■ Exercise details ■
All of the records must be restated exactly, with every line complete.

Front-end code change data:
Segment Open

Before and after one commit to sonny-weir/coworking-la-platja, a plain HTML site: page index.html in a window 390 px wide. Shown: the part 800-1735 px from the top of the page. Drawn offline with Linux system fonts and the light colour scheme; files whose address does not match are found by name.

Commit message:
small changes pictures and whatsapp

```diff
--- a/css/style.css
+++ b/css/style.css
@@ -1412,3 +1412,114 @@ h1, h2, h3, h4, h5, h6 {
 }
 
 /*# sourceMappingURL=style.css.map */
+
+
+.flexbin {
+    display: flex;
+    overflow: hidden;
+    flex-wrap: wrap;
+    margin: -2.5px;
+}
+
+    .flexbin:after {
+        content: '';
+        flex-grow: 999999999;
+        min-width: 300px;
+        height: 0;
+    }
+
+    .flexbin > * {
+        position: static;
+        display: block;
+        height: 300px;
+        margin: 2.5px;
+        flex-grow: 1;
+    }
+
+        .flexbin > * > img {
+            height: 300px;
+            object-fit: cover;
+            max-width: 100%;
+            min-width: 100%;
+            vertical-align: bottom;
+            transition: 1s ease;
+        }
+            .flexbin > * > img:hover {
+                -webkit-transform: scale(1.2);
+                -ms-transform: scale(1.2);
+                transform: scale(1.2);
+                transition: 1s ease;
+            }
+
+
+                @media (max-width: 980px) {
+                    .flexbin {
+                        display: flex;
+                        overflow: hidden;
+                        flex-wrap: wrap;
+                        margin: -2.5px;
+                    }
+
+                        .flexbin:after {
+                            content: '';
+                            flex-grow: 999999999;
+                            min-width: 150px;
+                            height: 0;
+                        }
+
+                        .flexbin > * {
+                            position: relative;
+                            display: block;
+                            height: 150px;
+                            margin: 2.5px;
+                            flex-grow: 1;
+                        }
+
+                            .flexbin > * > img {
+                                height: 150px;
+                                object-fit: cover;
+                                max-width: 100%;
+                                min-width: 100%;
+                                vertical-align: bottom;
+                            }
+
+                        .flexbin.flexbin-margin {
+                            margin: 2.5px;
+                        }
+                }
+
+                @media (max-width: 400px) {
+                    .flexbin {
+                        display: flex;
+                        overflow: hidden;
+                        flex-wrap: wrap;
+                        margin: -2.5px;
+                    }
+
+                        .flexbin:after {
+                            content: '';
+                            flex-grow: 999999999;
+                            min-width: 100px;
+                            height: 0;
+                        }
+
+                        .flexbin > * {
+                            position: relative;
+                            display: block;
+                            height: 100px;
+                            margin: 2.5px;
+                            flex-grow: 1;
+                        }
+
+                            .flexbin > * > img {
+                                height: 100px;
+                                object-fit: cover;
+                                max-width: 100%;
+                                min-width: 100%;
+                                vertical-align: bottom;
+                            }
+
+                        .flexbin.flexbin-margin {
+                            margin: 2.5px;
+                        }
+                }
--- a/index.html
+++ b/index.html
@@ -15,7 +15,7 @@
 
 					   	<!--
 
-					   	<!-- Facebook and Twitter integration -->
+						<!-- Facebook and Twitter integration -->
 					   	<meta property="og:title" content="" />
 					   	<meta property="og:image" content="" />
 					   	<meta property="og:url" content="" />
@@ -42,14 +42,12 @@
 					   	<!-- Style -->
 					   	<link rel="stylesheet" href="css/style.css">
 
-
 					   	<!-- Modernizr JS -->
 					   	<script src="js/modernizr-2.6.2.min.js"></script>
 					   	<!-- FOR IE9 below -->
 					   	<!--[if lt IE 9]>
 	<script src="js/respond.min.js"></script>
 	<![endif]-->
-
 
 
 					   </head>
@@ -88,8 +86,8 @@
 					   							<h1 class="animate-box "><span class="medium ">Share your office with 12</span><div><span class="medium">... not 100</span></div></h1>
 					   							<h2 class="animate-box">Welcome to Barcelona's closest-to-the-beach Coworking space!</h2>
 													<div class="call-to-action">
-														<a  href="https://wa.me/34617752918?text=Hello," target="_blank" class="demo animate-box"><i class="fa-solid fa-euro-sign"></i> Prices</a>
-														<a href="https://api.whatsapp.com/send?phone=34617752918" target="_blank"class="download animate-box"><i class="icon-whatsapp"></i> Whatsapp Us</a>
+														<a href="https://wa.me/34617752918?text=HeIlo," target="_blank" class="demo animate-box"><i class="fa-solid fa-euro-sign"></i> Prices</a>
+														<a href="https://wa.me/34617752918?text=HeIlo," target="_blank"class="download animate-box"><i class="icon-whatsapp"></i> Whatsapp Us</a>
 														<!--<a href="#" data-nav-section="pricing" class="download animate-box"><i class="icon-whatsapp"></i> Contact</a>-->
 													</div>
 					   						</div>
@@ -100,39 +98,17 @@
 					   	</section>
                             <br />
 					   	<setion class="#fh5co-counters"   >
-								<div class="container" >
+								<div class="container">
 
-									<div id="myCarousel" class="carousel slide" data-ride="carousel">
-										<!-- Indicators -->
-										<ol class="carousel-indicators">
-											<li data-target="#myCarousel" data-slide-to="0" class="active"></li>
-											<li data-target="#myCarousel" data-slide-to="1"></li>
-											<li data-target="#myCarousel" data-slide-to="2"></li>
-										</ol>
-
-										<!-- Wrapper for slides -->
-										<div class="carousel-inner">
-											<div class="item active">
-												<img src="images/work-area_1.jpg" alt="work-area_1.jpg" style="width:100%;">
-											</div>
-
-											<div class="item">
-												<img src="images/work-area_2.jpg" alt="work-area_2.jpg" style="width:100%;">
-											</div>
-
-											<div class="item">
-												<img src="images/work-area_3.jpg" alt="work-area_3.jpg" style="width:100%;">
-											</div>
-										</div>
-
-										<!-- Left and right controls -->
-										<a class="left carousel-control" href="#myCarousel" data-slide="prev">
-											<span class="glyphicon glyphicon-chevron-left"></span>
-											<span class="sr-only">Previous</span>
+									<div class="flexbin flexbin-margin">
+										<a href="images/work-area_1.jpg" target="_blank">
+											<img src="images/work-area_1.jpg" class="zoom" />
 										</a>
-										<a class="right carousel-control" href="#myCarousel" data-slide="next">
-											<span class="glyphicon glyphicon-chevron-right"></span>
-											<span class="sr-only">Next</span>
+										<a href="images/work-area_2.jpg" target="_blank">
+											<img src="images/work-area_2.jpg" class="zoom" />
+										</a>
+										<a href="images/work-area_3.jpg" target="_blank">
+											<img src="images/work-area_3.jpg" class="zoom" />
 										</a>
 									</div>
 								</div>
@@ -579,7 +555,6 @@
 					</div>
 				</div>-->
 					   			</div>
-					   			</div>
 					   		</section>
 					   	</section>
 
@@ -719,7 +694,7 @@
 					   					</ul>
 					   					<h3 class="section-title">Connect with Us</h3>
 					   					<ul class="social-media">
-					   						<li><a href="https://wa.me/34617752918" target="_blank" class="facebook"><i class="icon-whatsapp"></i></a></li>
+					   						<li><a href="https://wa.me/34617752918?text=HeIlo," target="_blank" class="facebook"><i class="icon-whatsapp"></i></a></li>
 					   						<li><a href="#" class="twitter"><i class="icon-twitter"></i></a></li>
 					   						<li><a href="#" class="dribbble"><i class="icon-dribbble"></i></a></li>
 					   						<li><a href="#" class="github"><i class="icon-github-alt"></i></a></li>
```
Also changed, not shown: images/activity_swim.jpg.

Segment Closed

■ Answer ■
Before and after one commit to sonny-weir/coworking-la-platja, a plain HTML site: page index.html in a window 390 px wide. Shown: the part 800-1735 px from the top of the page. Drawn offline with Linux system fonts and the light colour scheme; files whose address does not match are found by name.

Commit message:
small changes pictures and whatsapp

```diff
--- a/css/style.css
+++ b/css/style.css
@@ -1412,3 +1412,114 @@ h1, h2, h3, h4, h5, h6 {
 }
 
 /*# sourceMappingURL=style.css.map */
+
+
+.flexbin {
+    display: flex;
+    overflow: hidden;
+    flex-wrap: wrap;
+    margin: -2.5px;
+}
+
+    .flexbin:after {
+        content: '';
+        flex-grow: 999999999;
+        min-width: 300px;
+        height: 0;
+    }
+
+    .flexbin > * {
+        position: static;
+        display: block;
+        height: 300px;
+        margin: 2.5px;
+        flex-grow: 1;
+    }
+
+        .flexbin > * > img {
+            height: 300px;
+            object-fit: cover;
+            max-width: 100%;
+            min-width: 100%;
+            vertical-align: bottom;
+            transition: 1s ease;
+        }
+            .flexbin > * > img:hover {
+                -webkit-transform: scale(1.2);
+                -ms-transform: scale(1.2);
+                transform: scale(1.2);
+                transition: 1s ease;
+            }
+
+
+                @media (max-width: 980px) {
+                    .flexbin {
+                        display: flex;
+                        overflow: hidden;
+                        flex-wrap: wrap;
+                        margin: -2.5px;
+                    }
+
+                        .flexbin:after {
+                            content: '';
+                            flex-grow: 999999999;
+                            min-width: 150px;
+                            height: 0;
+                        }
+
+                        .flexbin > * {
+                            position: relative;
+                            display: block;
+                            height: 150px;
+                            margin: 2.5px;
+                            flex-grow: 1;
+                        }
+
+                            .flexbin > * > img {
+                                height: 150px;
+                                object-fit: cover;
+                                max-width: 100%;
+                                min-width: 100%;
+                                vertical-align: bottom;
+                            }
+
+                        .flexbin.flexbin-margin {
+                            margin: 2.5px;
+                        }
+                }
+
+                @media (max-width: 400px) {
+                    .flexbin {
+                        display: flex;
+                        overflow: hidden;
+                        flex-wrap: wrap;
+                        margin: -2.5px;
+                    }
+
+                        .flexbin:after {
+                            content: '';
+                            flex-grow: 999999999;
+                            min-width: 100px;
+                            height: 0;
+                        }
+
+                        .flexbin > * {
+                            position: relative;
+                            display: block;
+                            height: 100px;
+                            margin: 2.5px;
+                            flex-grow: 1;
+                        }
+
+                            .flexbin > * > img {
+                                height: 100px;
+                                object-fit: cover;
+                                max-width: 100%;
+                                min-width: 100%;
+                                vertical-align: bottom;
+                            }
+
+                        .flexbin.flexbin-margin {
+                            margin: 2.5px;
+                        }
+                }
--- a/index.html
+++ b/index.html
@@ -15,7 +15,7 @@
 
 					   	<!--
 
-					   	<!-- Facebook and Twitter integration -->
+						<!-- Facebook and Twitter integration -->
 					   	<meta property="og:title" content="" />
 					   	<meta property="og:image" content="" />
 					   	<meta property="og:url" content="" />
@@ -42,14 +42,12 @@
 					   	<!-- Style -->
 					   	<link rel="stylesheet" href="css/style.css">
 
-
 					   	<!-- Modernizr JS -->
 					   	<script src="js/modernizr-2.6.2.min.js"></script>
 					   	<!-- FOR IE9 below -->
 					   	<!--[if lt IE 9]>
 	<script src="js/respond.min.js"></script>
 	<![endif]-->
-
 
 
 					   </head>
@@ -88,8 +86,8 @@
 					   							<h1 class="animate-box "><span class="medium ">Share your office with 12</span><div><span class="medium">... not 100</span></div></h1>
 					   							<h2 class="animate-box">Welcome to Barcelona's closest-to-the-beach Coworking space!</h2>
 													<div class="call-to-action">
-														<a  href="https://wa.me/34617752918?text=Hello," target="_blank" class="demo animate-box"><i class="fa-solid fa-euro-sign"></i> Prices</a>
-														<a href="https://api.whatsapp.com/send?phone=34617752918" target="_blank"class="download animate-box"><i class="icon-whatsapp"></i> Whatsapp Us</a>
+														<a href="https://wa.me/34617752918?text=HeIlo," target="_blank" class="demo animate-box"><i class="fa-solid fa-euro-sign"></i> Prices</a>
+														<a href="https://wa.me/34617752918?text=HeIlo," target="_blank"class="download animate-box"><i class="icon-whatsapp"></i> Whatsapp Us</a>
 														<!--<a href="#" data-nav-section="pricing" class="download animate-box"><i class="icon-whatsapp"></i> Contact</a>-->
 													</div>
 					   						</div>
@@ -100,39 +98,17 @@
 					   	</section>
                             <br />
 					   	<setion class="#fh5co-counters"   >
-								<div class="container" >
+								<div class="container">
 
-									<div id="myCarousel" class="carousel slide" data-ride="carousel">
-										<!-- Indicators -->
-										<ol class="carousel-indicators">
-											<li data-target="#myCarousel" data-slide-to="0" class="active"></li>
-											<li data-target="#myCarousel" data-slide-to="1"></li>
-											<li data-target="#myCarousel" data-slide-to="2"></li>
-										</ol>
-
-										<!-- Wrapper for slides -->
-										<div class="carousel-inner">
-											<div class="item active">
-												<img src="images/work-area_1.jpg" alt="work-area_1.jpg" style="width:100%;">
-											</div>
-
-											<div class="item">
-												<img src="images/work-area_2.jpg" alt="work-area_2.jpg" style="width:100%;">
-											</div>
-
-											<div class="item">
-												<img src="images/work-area_3.jpg" alt="work-area_3.jpg" style="width:100%;">
-											</div>
-										</div>
-
-										<!-- Left and right controls -->
-										<a class="left carousel-control" href="#myCarousel" data-slide="prev">
-											<span class="glyphicon glyphicon-chevron-left"></span>
-											<span class="sr-only">Previous</span>
+									<div class="flexbin flexbin-margin">
+										<a href="images/work-area_1.jpg" target="_blank">
+											<img src="images/work-area_1.jpg" class="zoom" />
 										</a>
-										<a class="right carousel-control" href="#myCarousel" data-slide="next">
-											<span class="glyphicon glyphicon-chevron-right"></span>
-											<span class="sr-only">Next</span>
+										<a href="images/work-area_2.jpg" target="_blank">
+											<img src="images/work-area_2.jpg" class="zoom" />
+										</a>
+										<a href="images/work-area_3.jpg" target="_blank">
+											<img src="images/work-area_3.jpg" class="zoom" />
 										</a>
 									</div>
 								</div>
@@ -579,7 +555,6 @@
 					</div>
 				</div>-->
 					   			</div>
-					   			</div>
 					   		</section>
 					   	</section>
 
@@ -719,7 +694,7 @@
 					   					</ul>
 					   					<h3 class="section-title">Connect with Us</h3>
 					   					<ul class="social-media">
-					   						<li><a href="https://wa.me/34617752918" target="_blank" class="facebook"><i class="icon-whatsapp"></i></a></li>
+					   						<li><a href="https://wa.me/34617752918?text=HeIlo," target="_blank" class="facebook"><i class="icon-whatsapp"></i></a></li>
 					   						<li><a href="#" class="twitter"><i class="icon-twitter"></i></a></li>
 					   						<li><a href="#" class="dribbble"><i class="icon-dribbble"></i></a></li>
 					   						<li><a href="#" class="github"><i class="icon-github-alt"></i></a></li>
```
Also changed, not shown: images/activity_swim.jpg.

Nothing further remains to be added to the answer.